[Data to process]
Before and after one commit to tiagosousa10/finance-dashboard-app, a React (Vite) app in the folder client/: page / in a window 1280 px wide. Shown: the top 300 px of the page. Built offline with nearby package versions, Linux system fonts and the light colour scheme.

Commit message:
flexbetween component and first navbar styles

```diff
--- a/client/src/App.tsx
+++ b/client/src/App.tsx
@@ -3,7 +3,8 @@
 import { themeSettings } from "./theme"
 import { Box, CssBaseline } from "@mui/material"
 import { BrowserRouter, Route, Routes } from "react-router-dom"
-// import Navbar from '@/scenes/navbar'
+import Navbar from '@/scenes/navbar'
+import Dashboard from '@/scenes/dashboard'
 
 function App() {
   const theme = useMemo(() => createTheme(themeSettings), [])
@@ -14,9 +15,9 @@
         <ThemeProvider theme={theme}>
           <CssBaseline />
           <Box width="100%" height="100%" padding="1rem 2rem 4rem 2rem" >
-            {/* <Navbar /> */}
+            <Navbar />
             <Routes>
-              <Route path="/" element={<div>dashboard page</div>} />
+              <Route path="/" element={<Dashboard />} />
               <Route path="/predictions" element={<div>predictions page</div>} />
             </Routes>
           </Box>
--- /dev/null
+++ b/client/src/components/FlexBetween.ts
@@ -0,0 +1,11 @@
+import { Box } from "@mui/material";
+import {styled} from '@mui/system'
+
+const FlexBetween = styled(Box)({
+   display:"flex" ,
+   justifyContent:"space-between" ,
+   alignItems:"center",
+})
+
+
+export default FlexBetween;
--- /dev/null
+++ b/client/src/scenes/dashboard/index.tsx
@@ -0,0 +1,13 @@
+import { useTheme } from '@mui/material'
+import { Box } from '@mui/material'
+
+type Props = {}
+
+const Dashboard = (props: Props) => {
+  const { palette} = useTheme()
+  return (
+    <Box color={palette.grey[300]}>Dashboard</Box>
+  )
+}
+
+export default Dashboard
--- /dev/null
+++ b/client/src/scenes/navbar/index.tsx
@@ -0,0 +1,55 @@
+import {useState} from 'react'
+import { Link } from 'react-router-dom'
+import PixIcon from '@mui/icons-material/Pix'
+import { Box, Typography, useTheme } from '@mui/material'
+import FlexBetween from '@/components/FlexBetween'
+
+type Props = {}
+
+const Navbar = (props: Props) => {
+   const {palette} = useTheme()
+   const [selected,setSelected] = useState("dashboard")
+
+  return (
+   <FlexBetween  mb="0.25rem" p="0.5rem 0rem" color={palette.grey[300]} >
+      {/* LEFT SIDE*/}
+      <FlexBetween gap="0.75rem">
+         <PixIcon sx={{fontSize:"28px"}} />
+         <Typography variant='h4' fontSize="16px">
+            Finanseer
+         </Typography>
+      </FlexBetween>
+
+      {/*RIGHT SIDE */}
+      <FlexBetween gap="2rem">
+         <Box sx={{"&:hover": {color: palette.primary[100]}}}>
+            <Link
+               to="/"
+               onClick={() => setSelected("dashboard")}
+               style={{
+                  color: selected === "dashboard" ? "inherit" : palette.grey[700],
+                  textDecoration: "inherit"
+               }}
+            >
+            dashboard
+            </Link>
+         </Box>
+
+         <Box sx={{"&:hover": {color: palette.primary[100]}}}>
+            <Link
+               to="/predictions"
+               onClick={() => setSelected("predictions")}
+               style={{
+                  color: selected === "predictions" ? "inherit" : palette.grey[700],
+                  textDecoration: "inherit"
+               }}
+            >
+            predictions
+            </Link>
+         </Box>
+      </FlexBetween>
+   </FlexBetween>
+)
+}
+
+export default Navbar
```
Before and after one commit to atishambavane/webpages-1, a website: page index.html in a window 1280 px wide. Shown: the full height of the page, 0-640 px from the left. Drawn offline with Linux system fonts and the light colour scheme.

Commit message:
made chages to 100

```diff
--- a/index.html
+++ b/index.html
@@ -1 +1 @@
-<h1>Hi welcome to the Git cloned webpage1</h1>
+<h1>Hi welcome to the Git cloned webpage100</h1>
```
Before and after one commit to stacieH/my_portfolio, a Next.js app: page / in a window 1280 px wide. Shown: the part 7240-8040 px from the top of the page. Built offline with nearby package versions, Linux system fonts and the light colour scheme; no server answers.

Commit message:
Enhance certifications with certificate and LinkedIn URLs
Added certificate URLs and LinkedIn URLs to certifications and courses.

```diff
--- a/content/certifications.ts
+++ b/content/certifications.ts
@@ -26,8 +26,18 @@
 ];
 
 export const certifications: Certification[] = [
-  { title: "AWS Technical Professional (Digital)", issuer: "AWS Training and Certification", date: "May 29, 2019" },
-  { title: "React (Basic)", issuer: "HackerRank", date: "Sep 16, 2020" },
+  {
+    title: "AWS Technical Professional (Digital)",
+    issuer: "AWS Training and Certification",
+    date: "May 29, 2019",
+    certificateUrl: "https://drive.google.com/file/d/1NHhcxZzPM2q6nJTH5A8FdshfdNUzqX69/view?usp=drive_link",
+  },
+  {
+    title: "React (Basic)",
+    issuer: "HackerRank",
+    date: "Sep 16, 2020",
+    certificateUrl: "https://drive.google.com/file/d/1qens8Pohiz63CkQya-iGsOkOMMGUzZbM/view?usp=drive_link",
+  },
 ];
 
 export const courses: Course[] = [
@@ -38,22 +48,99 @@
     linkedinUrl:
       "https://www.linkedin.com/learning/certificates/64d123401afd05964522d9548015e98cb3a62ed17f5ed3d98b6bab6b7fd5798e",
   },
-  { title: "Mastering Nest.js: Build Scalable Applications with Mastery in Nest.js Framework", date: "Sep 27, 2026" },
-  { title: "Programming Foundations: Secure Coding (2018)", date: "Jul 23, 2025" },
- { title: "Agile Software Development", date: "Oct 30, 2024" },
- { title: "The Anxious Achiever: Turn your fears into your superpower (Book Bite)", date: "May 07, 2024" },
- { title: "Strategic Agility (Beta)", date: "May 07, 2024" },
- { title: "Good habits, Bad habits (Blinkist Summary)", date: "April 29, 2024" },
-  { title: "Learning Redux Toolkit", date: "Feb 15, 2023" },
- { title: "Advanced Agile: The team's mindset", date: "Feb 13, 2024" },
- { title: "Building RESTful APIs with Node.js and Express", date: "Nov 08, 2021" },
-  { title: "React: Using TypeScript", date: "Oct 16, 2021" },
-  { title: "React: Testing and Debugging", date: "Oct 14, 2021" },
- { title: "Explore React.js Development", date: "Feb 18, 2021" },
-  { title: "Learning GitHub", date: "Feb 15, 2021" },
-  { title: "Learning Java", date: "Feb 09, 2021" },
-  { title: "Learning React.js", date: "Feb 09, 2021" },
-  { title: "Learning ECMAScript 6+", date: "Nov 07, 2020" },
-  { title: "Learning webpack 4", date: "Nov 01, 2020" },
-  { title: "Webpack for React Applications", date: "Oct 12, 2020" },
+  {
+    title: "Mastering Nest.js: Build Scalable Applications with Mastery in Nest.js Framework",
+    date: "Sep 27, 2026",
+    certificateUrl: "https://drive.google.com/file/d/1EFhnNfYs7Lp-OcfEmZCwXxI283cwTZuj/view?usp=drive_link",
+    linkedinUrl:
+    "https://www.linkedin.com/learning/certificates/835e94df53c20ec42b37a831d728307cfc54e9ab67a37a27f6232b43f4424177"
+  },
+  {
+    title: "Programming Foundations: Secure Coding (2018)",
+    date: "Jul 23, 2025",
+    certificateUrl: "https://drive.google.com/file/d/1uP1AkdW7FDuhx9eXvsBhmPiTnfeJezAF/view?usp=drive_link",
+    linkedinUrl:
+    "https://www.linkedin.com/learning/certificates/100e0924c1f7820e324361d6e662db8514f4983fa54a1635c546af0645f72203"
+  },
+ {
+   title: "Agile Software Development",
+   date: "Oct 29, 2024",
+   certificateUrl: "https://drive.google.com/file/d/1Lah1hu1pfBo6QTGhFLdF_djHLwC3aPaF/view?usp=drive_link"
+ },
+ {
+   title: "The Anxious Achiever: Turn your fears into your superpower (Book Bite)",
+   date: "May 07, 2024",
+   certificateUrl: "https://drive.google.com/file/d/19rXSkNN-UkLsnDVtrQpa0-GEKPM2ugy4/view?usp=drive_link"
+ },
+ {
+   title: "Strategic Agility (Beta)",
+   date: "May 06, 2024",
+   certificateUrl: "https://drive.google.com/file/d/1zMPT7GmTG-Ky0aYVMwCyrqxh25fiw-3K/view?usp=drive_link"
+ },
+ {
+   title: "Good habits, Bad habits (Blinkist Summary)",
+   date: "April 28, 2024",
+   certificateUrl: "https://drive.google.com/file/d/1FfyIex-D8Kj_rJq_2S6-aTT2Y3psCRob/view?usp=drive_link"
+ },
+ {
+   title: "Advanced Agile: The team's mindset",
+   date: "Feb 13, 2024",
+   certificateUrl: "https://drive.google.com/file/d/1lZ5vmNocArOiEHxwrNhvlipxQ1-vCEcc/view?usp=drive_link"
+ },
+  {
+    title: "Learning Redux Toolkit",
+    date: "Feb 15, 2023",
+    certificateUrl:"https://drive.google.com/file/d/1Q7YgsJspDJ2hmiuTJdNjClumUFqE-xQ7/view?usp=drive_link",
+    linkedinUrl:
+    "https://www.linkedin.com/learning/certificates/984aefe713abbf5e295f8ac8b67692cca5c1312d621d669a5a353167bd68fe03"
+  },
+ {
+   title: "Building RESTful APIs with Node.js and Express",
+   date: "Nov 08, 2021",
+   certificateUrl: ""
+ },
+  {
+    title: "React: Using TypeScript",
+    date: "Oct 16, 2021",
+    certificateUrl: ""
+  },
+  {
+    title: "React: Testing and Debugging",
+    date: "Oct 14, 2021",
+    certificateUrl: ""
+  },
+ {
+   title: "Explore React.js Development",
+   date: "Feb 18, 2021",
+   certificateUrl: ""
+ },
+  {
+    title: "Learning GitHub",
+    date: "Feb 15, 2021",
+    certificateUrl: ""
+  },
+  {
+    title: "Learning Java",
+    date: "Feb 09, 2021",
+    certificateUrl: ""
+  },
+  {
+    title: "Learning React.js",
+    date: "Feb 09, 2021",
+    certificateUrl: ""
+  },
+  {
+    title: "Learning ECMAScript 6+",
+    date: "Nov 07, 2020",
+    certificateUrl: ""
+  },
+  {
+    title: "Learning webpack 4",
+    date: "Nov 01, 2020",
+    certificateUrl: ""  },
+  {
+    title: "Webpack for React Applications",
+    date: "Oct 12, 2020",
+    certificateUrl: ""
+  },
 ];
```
[/Data to process]
- [Work task] Scan the data above and copy every line with "certifications" in it.

- [Exercise response]
Enhance certifications with certificate and LinkedIn URLs
Added certificate URLs and LinkedIn URLs to certifications and courses.
--- a/content/certifications.ts
+++ b/content/certifications.ts
 export const certifications: Certification[] = [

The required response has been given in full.